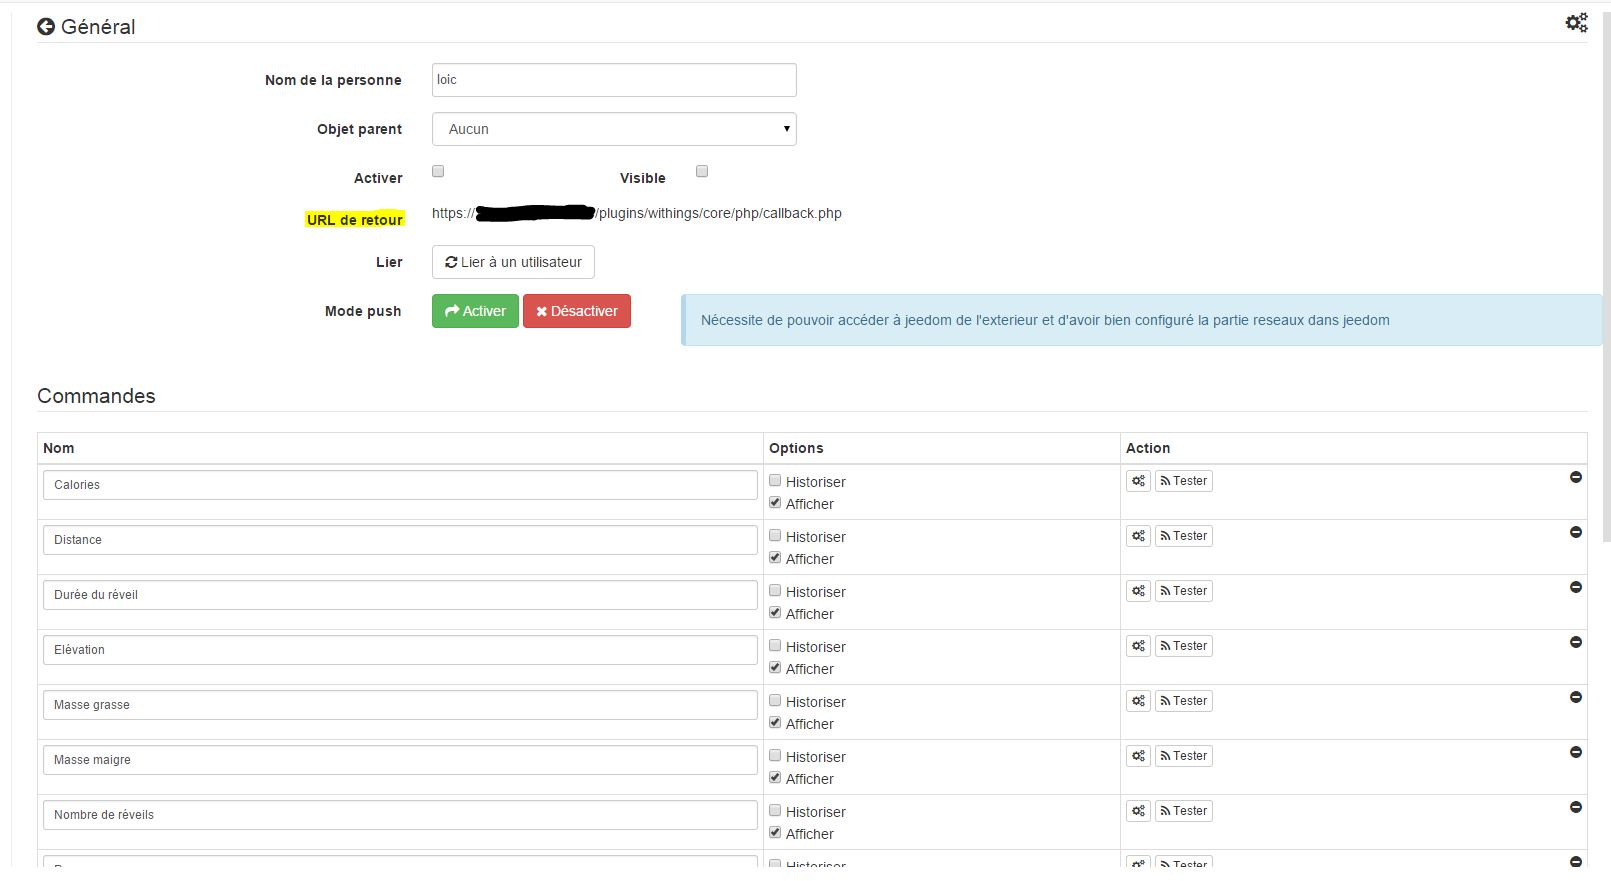
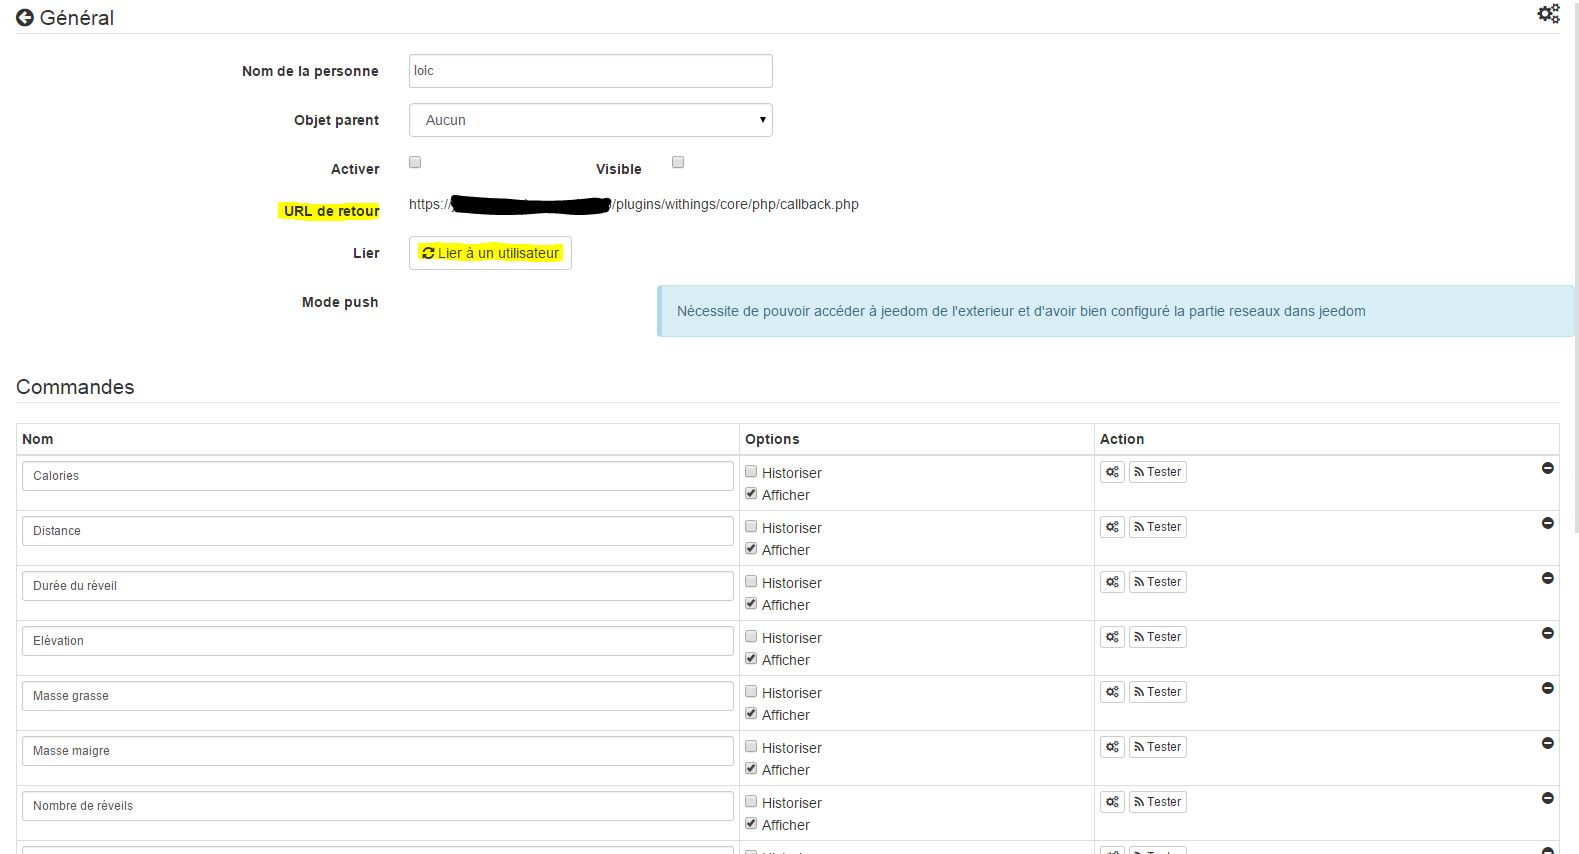
Add doc

diff --git a/desktop/js/withings.js b/desktop/js/withings.js
@@ -109,6 +109,8 @@
             $('#div_alert').showAlert({message: data.result, level: 'danger'});
             return;
         }
+        $('#bt_registerNotification').hide();
+        $('#bt_revokeNotification').hide();
         var found = false;
         if(isset(data.result.body) && isset(data.result.body.profiles)){
             var profiles = data.result.body.profiles;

- - -

● **Your objective**:
A word-for-word reprint of the listing above is needed, minus the pictures.

● **Result below**:
Add doc

diff --git a/desktop/js/withings.js b/desktop/js/withings.js
@@ -109,6 +109,8 @@
             $('#div_alert').showAlert({message: data.result, level: 'danger'});
             return;
         }
+        $('#bt_registerNotification').hide();
+        $('#bt_revokeNotification').hide();
         var found = false;
         if(isset(data.result.body) && isset(data.result.body.profiles)){
             var profiles = data.result.body.profiles;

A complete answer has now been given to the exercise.